[Difference listings]
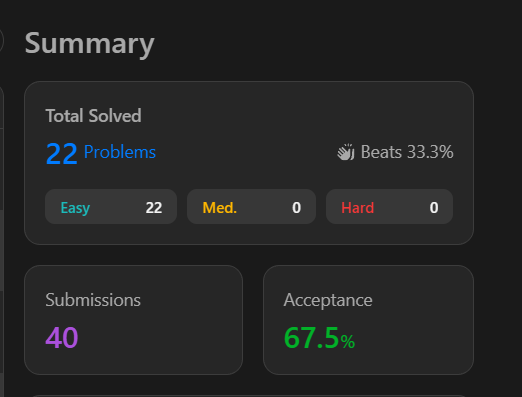
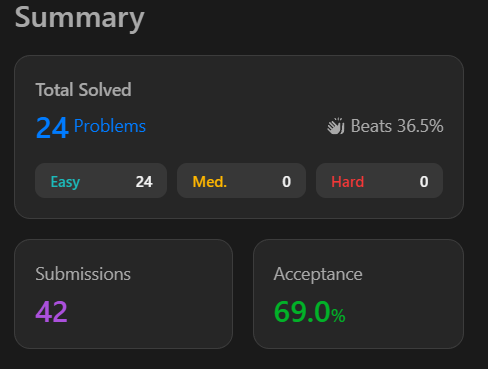
Add practice 13 solutions, tests and evidence

diff --git a/src/test/java/homework/h13/T2Test.java b/src/test/java/homework/h13/T2Test.java
@@ -1,0 +1,59 @@
+package homework.h13;
+
+import static org.assertj.core.api.Assertions.assertThat;
+
+import java.util.Arrays;
+import org.junit.jupiter.api.Test;
+
+class T2Test {
+  private final T2 solution = new T2();
+
+  @Test
+  void firstExample() {
+    assertThat(solution.maximumCount(new int[] {-2, -1, -1, 1, 2, 3})).isEqualTo(3);
+  }
+
+  @Test
+  void secondExample() {
+    assertThat(solution.maximumCount(new int[] {-3, -2, -1, 0, 0, 1, 2})).isEqualTo(3);
+  }
+
+  @Test
+  void thirdExample() {
+    assertThat(solution.maximumCount(new int[] {5, 20, 66, 1314})).isEqualTo(4);
+  }
+
+  @Test
+  void handlesSingleElements() {
+    assertThat(solution.maximumCount(new int[] {-2000})).isEqualTo(1);
+    assertThat(solution.maximumCount(new int[] {0})).isZero();
+    assertThat(solution.maximumCount(new int[] {2000})).isEqualTo(1);
+  }
+
+  @Test
+  void handlesAllZeroAtMaximumLength() {
+    assertThat(solution.maximumCount(new int[2000])).isZero();
+  }
+
+  @Test
+  void handlesAllNegativeAtMaximumLength() {
+    int[] nums = new int[2000];
+    Arrays.fill(nums, -2000);
+    assertThat(solution.maximumCount(nums)).isEqualTo(2000);
+  }
+
+  @Test
+  void handlesAllPositiveAtMaximumLength() {
+    int[] nums = new int[2000];
+    Arrays.fill(nums, 2000);
+    assertThat(solution.maximumCount(nums)).isEqualTo(2000);
+  }
+
+  @Test
+  void positiveMajorityWithZerosAndPreservesInput() {
+    int[] nums = {-2000, 0, 0, 1, 1, 2000};
+    int[] original = nums.clone();
+    assertThat(solution.maximumCount(nums)).isEqualTo(3);
+    assertThat(nums).containsExactly(original);
+  }
+}

diff --git a/src/test/java/homework/h13/T1Test.java b/src/test/java/homework/h13/T1Test.java
@@ -1,0 +1,54 @@
+package homework.h13;
+
+import static org.assertj.core.api.Assertions.assertThat;
+
+import org.junit.jupiter.api.Test;
+
+class T1Test {
+  private void checkSearch(int n, int bad) {
+    int[] calls = {0};
+    T1 solution =
+        new T1() {
+          @Override
+          protected boolean isBadVersion(int version) {
+            assertThat(version).isBetween(1, n);
+            calls[0]++;
+            return version >= bad;
+          }
+        };
+    assertThat(solution.firstBadVersion(n)).isEqualTo(bad);
+    int limit = 32 - Integer.numberOfLeadingZeros(n - 1);
+    assertThat(calls[0]).isLessThanOrEqualTo(limit);
+  }
+
+  @Test
+  void firstExample() {
+    checkSearch(5, 4);
+  }
+
+  @Test
+  void secondExampleAndMinimum() {
+    checkSearch(1, 1);
+  }
+
+  @Test
+  void firstVersionBadAtMaximumN() {
+    checkSearch(Integer.MAX_VALUE, 1);
+  }
+
+  @Test
+  void lastVersionBadAtMaximumN() {
+    checkSearch(Integer.MAX_VALUE, Integer.MAX_VALUE);
+  }
+
+  @Test
+  void avoidsOverflowWhenSearchingUpperHalf() {
+    checkSearch(Integer.MAX_VALUE, 2_000_000_000);
+  }
+
+  @Test
+  void handlesTwoVersions() {
+    checkSearch(2, 1);
+    checkSearch(2, 2);
+  }
+}

diff --git a/src/main/java/homework/h13/T2.java b/src/main/java/homework/h13/T2.java
@@ -1,0 +1,24 @@
+package homework.h13;
+
+// https://leetcode.com/problems/maximum-count-of-positive-integer-and-negative-integer/
+public class T2 {
+  public int maximumCount(int[] nums) {
+    int negatives = lowerBound(nums, 0);
+    int positives = nums.length - lowerBound(nums, 1);
+    return Math.max(negatives, positives);
+  }
+
+  private int lowerBound(int[] nums, int target) {
+    int left = 0;
+    int right = nums.length;
+    while (left < right) {
+      int middle = left + (right - left) / 2;
+      if (nums[middle] < target) {
+        left = middle + 1;
+      } else {
+        right = middle;
+      }
+    }
+    return left;
+  }
+}

diff --git a/src/main/java/homework/h13/T1.java b/src/main/java/homework/h13/T1.java
@@ -1,0 +1,21 @@
+package homework.h13;
+
+// https://leetcode.com/problems/first-bad-version/
+// LeetCode supplies this API through VersionControl; local tests override it.
+public abstract class T1 {
+  protected abstract boolean isBadVersion(int version);
+
+  public int firstBadVersion(int n) {
+    int left = 1;
+    int right = n;
+    while (left < right) {
+      int middle = left + (right - left) / 2;
+      if (isBadVersion(middle)) {
+        right = middle;
+      } else {
+        left = middle + 1;
+      }
+    }
+    return left;
+  }
+}

diff --git a/doc/h13/progress.md b/doc/h13/progress.md
@@ -1,0 +1,58 @@
+# Самостійна 13: стан і план
+
+Умови надані студентом 19 листопада 2026 року.
+T1 — 278 First Bad Version; T2 — 2529 Maximum Count of Positive Integer and Negative Integer.
+Обидва рішення використовують бінарний пошук: O(log n), O(1) додаткової пам'яті.
+T1 локально абстрактний: API isBadVersion підміняється в тестах; на LeetCode
+клас Solution extends VersionControl, абстрактну декларацію не вставляємо.
+Тести перевіряють приклади окремо, межі, переповнення midpoint і число API-викликів.
+JDK 25: test spotless:check — BUILD SUCCESS, 201 тест, 0 failures/errors/skipped.
+
+DevOps: каталоги Central, контрольна сума, dependency:get, effective-settings,
+npm/Python registry, перевірка доступу GitHub Packages, публічність залежностей POM.
+Секрети та навіть префікси токенів на скриншотах не показуємо.
+Для Maven registry GitHub потрібні відповідний токен і read:packages;
+звичайний gh OAuth-токен не гарантує доступу. Зміна HTTP-коду сама по собі
+не доводить доступу до реального артефакту. Не вигадуємо успішного завантаження.
+
+Git: основна віддалена гілка master; README у репозиторії називається readme.md.
+Навчальний PR створюємо в цьому репозиторії, з окремої гілки codex/.
+Комітимо конкретні файли, не git commit -am, щоб не захопити сторонні зміни.
+Коментар однокурсника/другого акаунта і чужий PR потребують реального учасника;
+власний коментар не видаємо за незалежний review.
+Fork/PR у чужий репозиторій вибираємо осмислено, не надсилаємо порожні правки
+вчителю. Захист master має застосовуватися до адміністратора для тесту відмови.
+Не виконуємо reset --hard у робочій теці з непідготовленими матеріалами.
+
+DevOps 1–5 підтверджено: список Central, однакові SHA-1 commons-lang3,
+Gson у кеші, effective-settings без користувацького settings.xml,
+npm registry/метадані та pip config (порожні користувацькі налаштування).
+Для pip підготовлено переносний pip поза репозиторієм.
+Пункт 6: корінь maven.pkg.github.com/allmirrored/java-mirrored/ повернув
+404 без credentials і 404 з Bearer OAuth-токеном gh. Токен не виводили.
+Це не підтвердження завантаження приватного пакета: потрібні реальний
+артефакт, підтримуваний токен і read:packages. Пункт має це обмеження.
+Пункт 7: dependency:tree успішний, у POM немає repositories/pluginRepositories
+чи приватних URL; залежності тестування публічні. Для збірки потрібні JDK 25,
+Maven і доступ до Central або заповнений кеш.
+Git: власний PR https://github.com/allmirrored/java-mirrored/pull/1 створено
+з codex/h13-readme у master. Автор опублікував коментар до файлу; вимоги
+Java/Maven додано другим комітом. Це не незалежний построковий review.
+gh pr checkout перевірено на власному PR; чужий PR ще не перевірено.
+Захист master створено, пробний прямий push з окремого clone відхилено
+protected branch hook declined. Пробний локальний коміт прибрано лише там.
+Fork allmirrored/aop-practice-s1-java-F5-on: origin/upstream підтверджено,
+гілка з документацією JDK 25 відправлена, PR у вихідний репозиторій створено:
+https://github.com/djnzx/aop-practice-s1-java-F5-on/pull/2.
+Власний PR №1 успішно squash-merged; локальну й віддалену codex/h13-readme
+видалено. Спочатку заважало обов'язкове approval=1; його вимкнено, вимога PR
+і заборона bypass залишені. Автоматичних checks для PR не налаштовано.
+Непідтверджені пункти Git: незалежний построковий review і checkout чужого PR.
+Синхронізацію підтверджено: repository-cleanup та origin/master на 988edcd.
+19 листопада 2026, 20:04 збережено Accepted allmirrored: T1 24/24, T2 169/169.
+URL, номер і назва задач у кадри не потрапили; строгий G1 підтверджено частково.
+Єдиний screenshots/leetcode-total.png оновлено 19 листопада: Total Solved 24,
+Easy 24, Submissions 42. Копій Total у hNN немає.
+Матеріали готові до доставки через PR; повну відповідність усім критеріям
+не заявлено через перелічені обмеження Git, DevOps 6 і G1.
+Commit/push h13 не виконано.

diff --git a/doc/repository-audit.md b/doc/repository-audit.md
@@ -124,7 +124,7 @@ JDK содержит `javap` для просмотра байткода, это 
 Общий профиль хранится в единственном файле `screenshots/leetcode-total.png`.
 По замечанию преподавателя его нужно обновлять после каждой практической,
 заменяя предыдущий снимок, а не добавляя копии в hNN. На сохранённом
-снимке от 19 ноября 2026 года 22 решённые задачи; ник в этом кадре не виден.
+снимке от 19 ноября 2026 года 24 решённые задачи; ник в этом кадре не виден.
 По исходному G4 счётчик должен быть не меньше числа задач в репозитории.
 Для всех 14 задач нужны фотографии с Accepted, номером, названием и
 пользователем либо датой/временем. Все имеющиеся LeetCode-файлы просмотрены.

> **ACTIVITY**:
All lines in the data above from the one with "screenshots/leetcode-total.png оновлено 19" through the one with "Для всех 14" must be repeated exactly, and no others.

> **RESULT FOR THIS TASK**:
+Єдиний screenshots/leetcode-total.png оновлено 19 листопада: Total Solved 24,
+Easy 24, Submissions 42. Копій Total у hNN немає.
+Матеріали готові до доставки через PR; повну відповідність усім критеріям
+не заявлено через перелічені обмеження Git, DevOps 6 і G1.
+Commit/push h13 не виконано.

diff --git a/doc/repository-audit.md b/doc/repository-audit.md
@@ -124,7 +124,7 @@ JDK содержит `javap` для просмотра байткода, это 
 Общий профиль хранится в единственном файле `screenshots/leetcode-total.png`.
 По замечанию преподавателя его нужно обновлять после каждой практической,
 заменяя предыдущий снимок, а не добавляя копии в hNN. На сохранённом
-снимке от 19 ноября 2026 года 22 решённые задачи; ник в этом кадре не виден.
+снимке от 19 ноября 2026 года 24 решённые задачи; ник в этом кадре не виден.
 По исходному G4 счётчик должен быть не меньше числа задач в репозитории.
 Для всех 14 задач нужны фотографии с Accepted, номером, названием и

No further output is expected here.